My fascination with the technical details of space exploration began as a child in the 1960s during the Apollo program. This fascination was nurtured by some remarkably detailed coverage of space activities in a series of British children's comics, TV21 and it somewhat-successor Countdown (not to be confused with the US magazine of the same name).
The comics carried strips based on popular science-fiction television series, especially the Gerry Anderson shows (Fireball XL5, Stingray, Thunderbirds, UFO) but also Dr Who and others. (A single British comics issue would contain short, typically 2-page, episodes of many unrelated serials, in contrast to a US `comic book' containing a single storyline.
Mixed in with these comic strips were articles covering real space missions. Those in Countdown were written by someone called Arnold Kingston - if anyone knows anything about him, please let me know.

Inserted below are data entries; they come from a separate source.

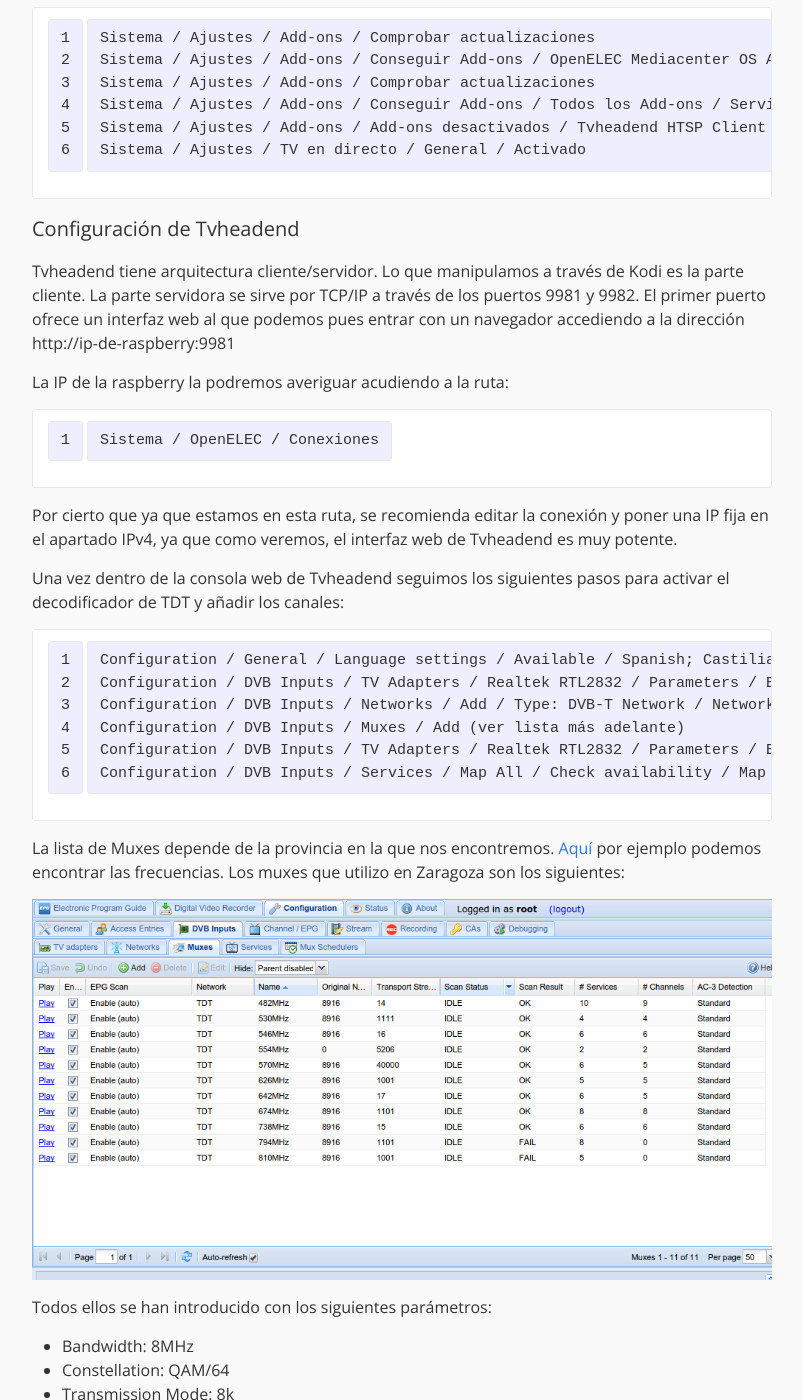
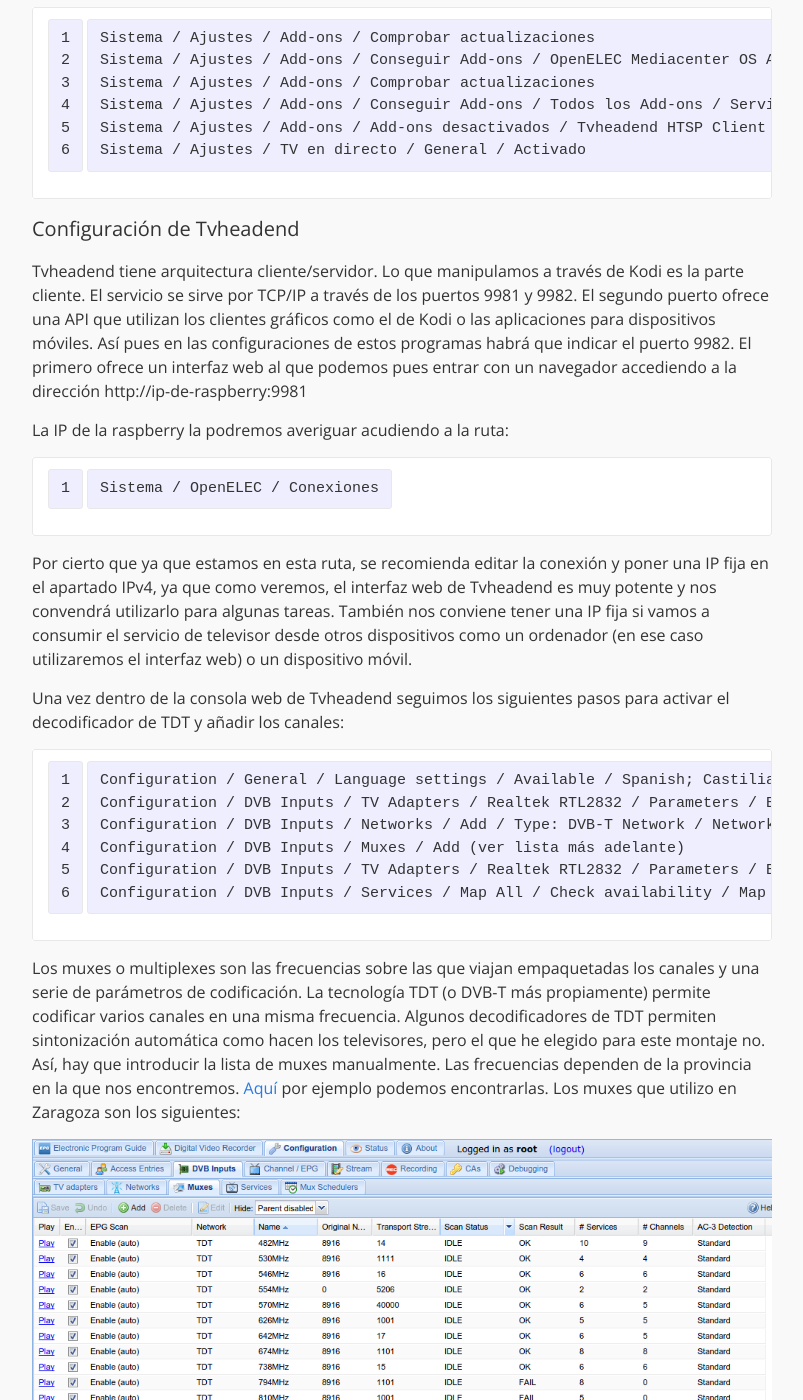
Before and after one commit to eduardofilo/eduardofilo.jekyll, a Jekyll site: the page built from _posts/2015-03-14-raspi2-kodi-tvheadend.md, in a window 1280 px wide and 1400 px high, scrolled down 3353 px. Shown: the whole window, without its empty margins (238-1041 px from the left). Built offline with Jekyll 4.4.1, drawn with Linux system fonts in a browser that asks for light colours; Markdown is read by kramdown in place of the engine named in the settings; some of the changed text lies outside the part shown.

Commit message:
Aclaraciones post sobre Kodi.

```diff
--- a/_posts/2015-03-14-raspi2-kodi-tvheadend.md
+++ b/_posts/2015-03-14-raspi2-kodi-tvheadend.md
@@ -96,13 +96,13 @@
 
 #### Configuración de Tvheadend
 
-Tvheadend tiene arquitectura cliente/servidor. Lo que manipulamos a través de Kodi es la parte cliente. La parte servidora se sirve por TCP/IP a través de los puertos 9981 y 9982. El primer puerto ofrece un interfaz web al que podemos pues entrar con un navegador accediendo a la dirección http://ip-de-raspberry:9981
+Tvheadend tiene arquitectura cliente/servidor. Lo que manipulamos a través de Kodi es la parte cliente. El servicio se sirve por TCP/IP a través de los puertos 9981 y 9982. El segundo puerto ofrece una API que utilizan los clientes gráficos como el de Kodi o las aplicaciones para dispositivos móviles. Así pues en las configuraciones de estos programas habrá que indicar el puerto 9982. El primero ofrece un interfaz web al que podemos pues entrar con un navegador accediendo a la dirección http://ip-de-raspberry:9981
 
 La IP de la raspberry la podremos averiguar acudiendo a la ruta:
 
     Sistema / OpenELEC / Conexiones
 
-Por cierto que ya que estamos en esta ruta, se recomienda editar la conexión y poner una IP fija en el apartado IPv4, ya que como veremos, el interfaz web de Tvheadend es muy potente.
+Por cierto que ya que estamos en esta ruta, se recomienda editar la conexión y poner una IP fija en el apartado IPv4, ya que como veremos, el interfaz web de Tvheadend es muy potente y nos convendrá utilizarlo para algunas tareas. También nos conviene tener una IP fija si vamos a consumir el servicio de televisor desde otros dispositivos como un ordenador (en ese caso utilizaremos el interfaz web) o un dispositivo móvil.
 
 Una vez dentro de la consola web de Tvheadend seguimos los siguientes pasos para activar el decodificador de TDT y añadir los canales:
 
@@ -113,7 +113,7 @@
     Configuration / DVB Inputs / TV Adapters / Realtek RTL2832 / Parameters / Basic Settings / Networks / (seleccionamos TDT) / Save
     Configuration / DVB Inputs / Services / Map All / Check availability / Map
 
-La lista de Muxes depende de la provincia en la que nos encontremos. [Aquí](http://www.tdt1.com/) por ejemplo podemos encontrar las frecuencias. Los muxes que utilizo en Zaragoza son los siguientes:
+Los muxes o multiplexes son las frecuencias sobre las que viajan empaquetadas los canales y una serie de parámetros de codificación. La tecnología TDT (o DVB-T más propiamente) permite codificar varios canales en una misma frecuencia. Algunos decodificadores de TDT permiten sintonización automática como hacen los televisores, pero el que he elegido para este montaje no. Así, hay que introducir la lista de muxes manualmente. Las frecuencias dependen de la provincia en la que nos encontremos. [Aquí](http://www.tdt1.com/) por ejemplo podemos encontrarlas. Los muxes que utilizo en Zaragoza son los siguientes:
 
 ![TDT Muxes](/images/posts/muxes.png)
 
@@ -123,6 +123,16 @@
 * Constellation: QAM/64
 * Transmission Mode: 8k
 * Resto de parámetros: AUTO
+
+Una vez introducidos los muxes, hay que esperar a que el sistema los escanee. El proceso suele tardar un buen rato y se observa su evolución en las columnas `Scan Status` y `Scan Result` del pantallazo anterior. Una vez que veamos que todos los muxes han sido analizados, tenemos que indicar a Tvheadend que mapee los servicios encontrados con canales. Esto lo haremos pulsando el botón `Map All` que se encuentra en la ruta:
+
+    Configuration / DVB Inputs / Services / Map All
+
+Para ordenar la lista de canales, hay que acudir a la siguiente ruta y asignar números correlativos a la columna `Number`:
+
+    Configuration / Channel/EPG / Channels
+
+Cuando hayamos terminado de numerar los canales pulsaremos el botón `Save`.
 
 ### Instalación licencia MPEG-2
 
```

TV21's gimmick was that it pretended to be a newspaper from 100 years in the future - so the July 1, 1969 issue carried the dateline July 1, 2069, and the high quality glossy cover (I still remember the smell of the ink) had tabloid headlines summarizing the stories in the comic strips inside.
Countdown was a more conventional comic; its gimmick was that the pages were numbered in reverse: "Countdown at 23...", "Countdown at 22..."... etc., to give the appropriate space age flavor.
Although the parental units forced me to jettison my comic collection, I cut out the space-related articles and pasted them in a scrapbook which I still possess. I've scanned a selection of the disintegrating pages to give a sense of the high quality of these articles; I've also included fragments of the comic strips from the reverse side of the space articles. Hopefully these extracts count as a fair use subset.
The articles on unmanned spaceflight in particular contain a level of detail that was rarely reached in the grown-up magazines like Aviation Week and Flight - seeing them again now I realize how they influenced both my basic understanding of the space programs of the 1960s and 1970s and my desire to find out exact times and orbital parameters.